He also caught a break when Tony Stewart, thought to be the one to beat, had his own engine problems and finished 40th.
Stewart led three times for 68 laps before he was taken out of contention.
And Dale Earnhardt Jr., second in the points standings and another race favorite, also had problems.
He was running in second place when he spun out and backed his Chevrolet into the wall. The hit apparently damaged the brake line, but Earnhardt tried to continue until bright orange flames were seen shooting out from under his car. He went to the garage and finished 41st.
Life should NOT be a journey to the grave with the intention of arriving safely in an attractive and well preserved body, but rather to skid in sideways, chocolate in one hand, martini in the other, body thoroughly used up, totally worn out and screaming "WOO HOO what a ride!" -- Steve Parker
Help feed a dog or cat http://www.theanimalrescuesite.com/c...s/CTDSites.woa
what they failed to tell you is that Mike Helton stated that not only were they thinking of the race but alos the fans driving home after staying there so long.

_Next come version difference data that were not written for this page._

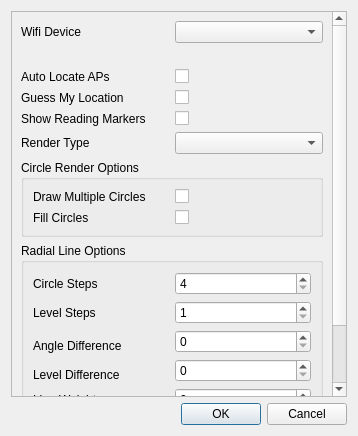
Above: OptionsDialog.ui from supercheetah/wifisigmap before the change. Below: the same form after it.
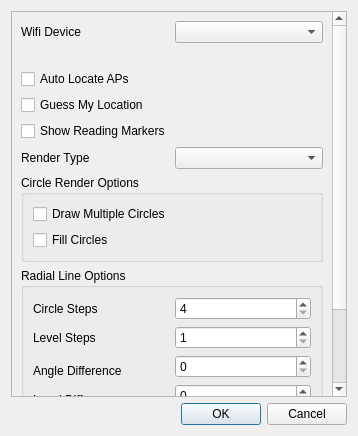
That is the form after the change.

Commit message: Added a number of style tweaks for AndroidDialogHelper - set global font size, changed QPushButton styles, hardcoded QCheckBox sizes (QCheckBox's didn't honor global strut size automatically.) Updated OptionsDialog to only show last two octets of MAC. Other small tweaks included.

The edit to the form file:
```diff
--- a/OptionsDialog.ui
+++ b/OptionsDialog.ui
@@ -24,8 +24,8 @@
        <rect>
         <x>0</x>
         <y>0</y>
-        <width>320</width>
-        <height>453</height>
+        <width>321</width>
+        <height>421</height>
        </rect>
       </property>
       <layout class="QVBoxLayout" name="verticalLayout_2">
@@ -41,48 +41,6 @@
          <item row="0" column="1">
           <widget class="QComboBox" name="wifiDevice"/>
          </item>
-         <item row="2" column="0">
-          <widget class="QLabel" name="label_2">
-           <property name="text">
-            <string>Auto Locate APs</string>
-           </property>
-          </widget>
-         </item>
-         <item row="2" column="1">
-          <widget class="QCheckBox" name="autoLocateAPs">
-           <property name="text">
-            <string/>
-           </property>
-          </widget>
-         </item>
-         <item row="3" column="0">
-          <widget class="QLabel" name="label_3">
-           <property name="text">
-            <string>Guess My Location</string>
-           </property>
-          </widget>
-         </item>
-         <item row="3" column="1">
-          <widget class="QCheckBox" name="guessMyLocation">
-           <property name="text">
-            <string/>
-           </property>
-          </widget>
-         </item>
-         <item row="4" column="0">
-          <widget class="QLabel" name="label_5">
-           <property name="text">
-            <string>Show Reading Markers</string>
-           </property>
-          </widget>
-         </item>
-         <item row="4" column="1">
-          <widget class="QCheckBox" name="showReadingMarkers">
-           <property name="text">
-            <string/>
-           </property>
-          </widget>
-         </item>
          <item row="5" column="0">
           <widget class="QLabel" name="label_4">
            <property name="text">
@@ -100,6 +58,27 @@
            </property>
           </widget>
          </item>
+         <item row="4" column="0" colspan="2">
+          <widget class="QCheckBox" name="showReadingMarkers">
+           <property name="text">
+            <string>Show Reading Markers</string>
+           </property>
+          </widget>
+         </item>
+         <item row="3" column="0" colspan="2">
+          <widget class="QCheckBox" name="guessMyLocation">
+           <property name="text">
+            <string>Guess My Location</string>
+           </property>
+          </widget>
+         </item>
+         <item row="2" column="0" colspan="2">
+          <widget class="QCheckBox" name="autoLocateAPs">
+           <property name="text">
+            <string>Auto Locate APs</string>
+           </property>
+          </widget>
+         </item>
         </layout>
        </item>
        <item>
@@ -109,30 +88,16 @@
          </property>
          <layout class="QGridLayout" name="gridLayout_2">
           <item row="0" column="0">
-           <widget class="QLabel" name="label_6">
-            <property name="text">
-             <string>Draw Multiple Circles</string>
-            </property>
-           </widget>
-          </item>
-          <item row="0" column="1">
            <widget class="QCheckBox" name="multipleCircles">
             <property name="text">
-             <string/>
+             <string>Draw Multiple Circles</string>
             </property>
            </widget>
           </item>
           <item row="1" column="0">
-           <widget class="QLabel" name="label_7">
-            <property name="text">
-             <string>Fill Circles</string>
-            </property>
-           </widget>
-          </item>
-          <item row="1" column="1">
            <widget class="QCheckBox" name="fillCircles">
             <property name="text">
-             <string/>
+             <string>Fill Circles</string>
             </property>
            </widget>
           </item>
```
The commit also changes 7 other files.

Also the police that are needed for traffic control and crowd control and all the other workers who have been up since the morning. the race wouldn't have got started till 12:30am and then that didn't mean more rain was ont he way to cancell it again.
SEO by vBSEO 3.6.0 ©2011, Crawlability, Inc.